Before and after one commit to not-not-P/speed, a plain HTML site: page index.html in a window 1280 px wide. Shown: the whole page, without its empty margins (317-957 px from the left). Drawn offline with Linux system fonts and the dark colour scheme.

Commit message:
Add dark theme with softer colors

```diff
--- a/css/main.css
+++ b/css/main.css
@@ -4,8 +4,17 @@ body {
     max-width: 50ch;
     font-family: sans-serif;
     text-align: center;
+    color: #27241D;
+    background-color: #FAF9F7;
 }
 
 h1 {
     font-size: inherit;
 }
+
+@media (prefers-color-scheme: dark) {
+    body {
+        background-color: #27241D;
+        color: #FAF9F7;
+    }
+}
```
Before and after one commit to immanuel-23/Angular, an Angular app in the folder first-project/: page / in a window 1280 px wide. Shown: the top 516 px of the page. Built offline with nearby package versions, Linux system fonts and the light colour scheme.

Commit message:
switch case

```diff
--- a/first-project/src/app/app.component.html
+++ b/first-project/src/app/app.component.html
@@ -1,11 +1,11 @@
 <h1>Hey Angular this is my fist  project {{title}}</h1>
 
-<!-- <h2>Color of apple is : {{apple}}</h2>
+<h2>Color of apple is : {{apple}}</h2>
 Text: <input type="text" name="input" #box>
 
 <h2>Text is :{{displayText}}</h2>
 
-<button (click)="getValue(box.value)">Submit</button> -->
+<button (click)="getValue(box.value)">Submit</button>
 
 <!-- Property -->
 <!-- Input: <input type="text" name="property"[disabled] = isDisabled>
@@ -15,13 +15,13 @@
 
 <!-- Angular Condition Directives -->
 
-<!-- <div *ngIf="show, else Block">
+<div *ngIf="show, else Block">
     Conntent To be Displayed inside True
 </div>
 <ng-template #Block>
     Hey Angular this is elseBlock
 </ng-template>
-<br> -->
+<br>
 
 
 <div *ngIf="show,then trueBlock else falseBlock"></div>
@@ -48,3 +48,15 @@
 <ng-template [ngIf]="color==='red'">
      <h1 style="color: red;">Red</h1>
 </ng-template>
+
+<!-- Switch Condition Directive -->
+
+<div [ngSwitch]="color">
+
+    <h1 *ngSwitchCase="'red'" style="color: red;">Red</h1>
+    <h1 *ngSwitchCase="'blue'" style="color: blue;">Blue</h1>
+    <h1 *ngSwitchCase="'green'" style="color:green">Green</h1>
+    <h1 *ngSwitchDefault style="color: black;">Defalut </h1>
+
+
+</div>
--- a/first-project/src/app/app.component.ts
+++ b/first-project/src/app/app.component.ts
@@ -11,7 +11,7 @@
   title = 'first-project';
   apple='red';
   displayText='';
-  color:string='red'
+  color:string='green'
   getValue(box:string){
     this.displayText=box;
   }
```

··········

● Exercise aim:
Write out, word for word, every line from the one containing "switch case" through the last line of the records above.

● Result:
switch case

```diff
--- a/first-project/src/app/app.component.html
+++ b/first-project/src/app/app.component.html
@@ -1,11 +1,11 @@
 <h1>Hey Angular this is my fist  project {{title}}</h1>
 
-<!-- <h2>Color of apple is : {{apple}}</h2>
+<h2>Color of apple is : {{apple}}</h2>
 Text: <input type="text" name="input" #box>
 
 <h2>Text is :{{displayText}}</h2>
 
-<button (click)="getValue(box.value)">Submit</button> -->
+<button (click)="getValue(box.value)">Submit</button>
 
 <!-- Property -->
 <!-- Input: <input type="text" name="property"[disabled] = isDisabled>
@@ -15,13 +15,13 @@
 
 <!-- Angular Condition Directives -->
 
-<!-- <div *ngIf="show, else Block">
+<div *ngIf="show, else Block">
     Conntent To be Displayed inside True
 </div>
 <ng-template #Block>
     Hey Angular this is elseBlock
 </ng-template>
-<br> -->
+<br>
 
 
 <div *ngIf="show,then trueBlock else falseBlock"></div>
@@ -48,3 +48,15 @@
 <ng-template [ngIf]="color==='red'">
      <h1 style="color: red;">Red</h1>
 </ng-template>
+
+<!-- Switch Condition Directive -->
+
+<div [ngSwitch]="color">
+
+    <h1 *ngSwitchCase="'red'" style="color: red;">Red</h1>
+    <h1 *ngSwitchCase="'blue'" style="color: blue;">Blue</h1>
+    <h1 *ngSwitchCase="'green'" style="color:green">Green</h1>
+    <h1 *ngSwitchDefault style="color: black;">Defalut </h1>
+
+
+</div>
--- a/first-project/src/app/app.component.ts
+++ b/first-project/src/app/app.component.ts
@@ -11,7 +11,7 @@
   title = 'first-project';
   apple='red';
   displayText='';
-  color:string='red'
+  color:string='green'
   getValue(box:string){
     this.displayText=box;
   }
```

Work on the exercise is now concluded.